I had the pleasure of attending this morning’s en banc oral argument in NCAA v. Governor of NJ. The ceremonial courtroom was packed, and even two of the judges who had recused were in the audience. Circuit advocacy (and circuit judging) is not often a big-crowds gig, so it was an entertaining spectacle.

Judge Ambro (presiding due to Chief Judge McKee’s recusal) opened with a heartfelt tribute to Justice Scalia, saying it was “so true” that he was “transformative” and describing him as “perhaps the greatest influential jurist of my generation.”

Here are a few things that surprised me:

  • Judge Barry missed participating by video feed due to technical difficulties, but at the last minute she was able to join in by audio;
  • Theodore Olson appeared to be reading his opening, word for word. Not just the opening sentence, but the whole first minute or two. (And later he declined to answer a judge’s direct question about what the recent troubles of daily-fantasy-sports betting meant for his position, saying he didn’t want to get into that.)
  • Paul Clement, who gave a virtuoso argument, leaned pretty heavily on legislative history. Heresy!

On a more substantive note, I was surprised that some of the court’s more conservative judges were the source of some of Olson’s toughest questions.

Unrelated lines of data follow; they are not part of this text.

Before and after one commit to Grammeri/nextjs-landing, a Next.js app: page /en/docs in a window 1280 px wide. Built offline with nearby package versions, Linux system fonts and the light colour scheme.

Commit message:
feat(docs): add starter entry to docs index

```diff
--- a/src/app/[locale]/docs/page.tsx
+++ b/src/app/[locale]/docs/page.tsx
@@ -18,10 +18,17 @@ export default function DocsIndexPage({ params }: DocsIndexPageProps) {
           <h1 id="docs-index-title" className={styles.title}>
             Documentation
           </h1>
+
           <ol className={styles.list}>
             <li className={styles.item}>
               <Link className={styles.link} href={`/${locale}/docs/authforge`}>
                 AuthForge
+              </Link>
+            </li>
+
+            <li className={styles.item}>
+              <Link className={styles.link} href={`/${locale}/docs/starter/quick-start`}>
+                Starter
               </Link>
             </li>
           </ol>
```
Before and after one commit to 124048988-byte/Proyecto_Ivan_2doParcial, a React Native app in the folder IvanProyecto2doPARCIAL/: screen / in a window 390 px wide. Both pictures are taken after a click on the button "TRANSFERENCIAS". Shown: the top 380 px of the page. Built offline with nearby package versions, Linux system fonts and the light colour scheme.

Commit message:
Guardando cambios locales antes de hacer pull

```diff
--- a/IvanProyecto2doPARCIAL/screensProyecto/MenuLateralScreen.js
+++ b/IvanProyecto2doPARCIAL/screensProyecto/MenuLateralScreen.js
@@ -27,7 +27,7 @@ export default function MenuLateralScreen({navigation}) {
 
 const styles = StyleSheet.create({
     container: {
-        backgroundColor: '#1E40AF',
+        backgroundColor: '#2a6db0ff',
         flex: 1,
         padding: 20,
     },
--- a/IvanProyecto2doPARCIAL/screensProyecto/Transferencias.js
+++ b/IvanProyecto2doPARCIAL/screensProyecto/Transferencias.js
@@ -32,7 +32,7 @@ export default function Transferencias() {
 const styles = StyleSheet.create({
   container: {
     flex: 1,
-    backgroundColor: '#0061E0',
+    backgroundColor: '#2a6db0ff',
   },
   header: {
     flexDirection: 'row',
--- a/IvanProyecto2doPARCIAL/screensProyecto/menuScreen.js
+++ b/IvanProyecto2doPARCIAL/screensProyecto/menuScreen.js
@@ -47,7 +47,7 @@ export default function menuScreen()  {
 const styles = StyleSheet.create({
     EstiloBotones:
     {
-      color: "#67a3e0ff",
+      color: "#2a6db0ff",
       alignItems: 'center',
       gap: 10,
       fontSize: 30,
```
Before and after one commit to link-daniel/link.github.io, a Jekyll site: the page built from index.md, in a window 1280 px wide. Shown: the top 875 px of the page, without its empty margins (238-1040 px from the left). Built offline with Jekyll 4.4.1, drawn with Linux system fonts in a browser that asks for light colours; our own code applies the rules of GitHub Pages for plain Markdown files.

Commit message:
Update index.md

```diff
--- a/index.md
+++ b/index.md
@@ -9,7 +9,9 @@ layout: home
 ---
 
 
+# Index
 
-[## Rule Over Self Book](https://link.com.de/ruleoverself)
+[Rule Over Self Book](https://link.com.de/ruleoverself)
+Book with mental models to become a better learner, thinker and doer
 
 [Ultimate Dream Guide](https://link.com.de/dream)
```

I figured the court’s right was New Jersey’s best hope for getting towards the seven votes it needed to win, since a vote for New Jersey could be seen as a vote for state power and for business. But Judge Fisher was plainly dubious of Olson’s position, and Judges Hardiman and Jordan peppered him with tough questions, too.

But for all the little surprises, the bottom-line sense I got from today’s argument was not surprising. I came in doubting that New Jersey could find seven votes, and nothing that transpired during the argument reduced my doubt. We won’t know the result until the opinion(s) are issued, but Clement, the sports leagues, and the government have to feel pretty good about today.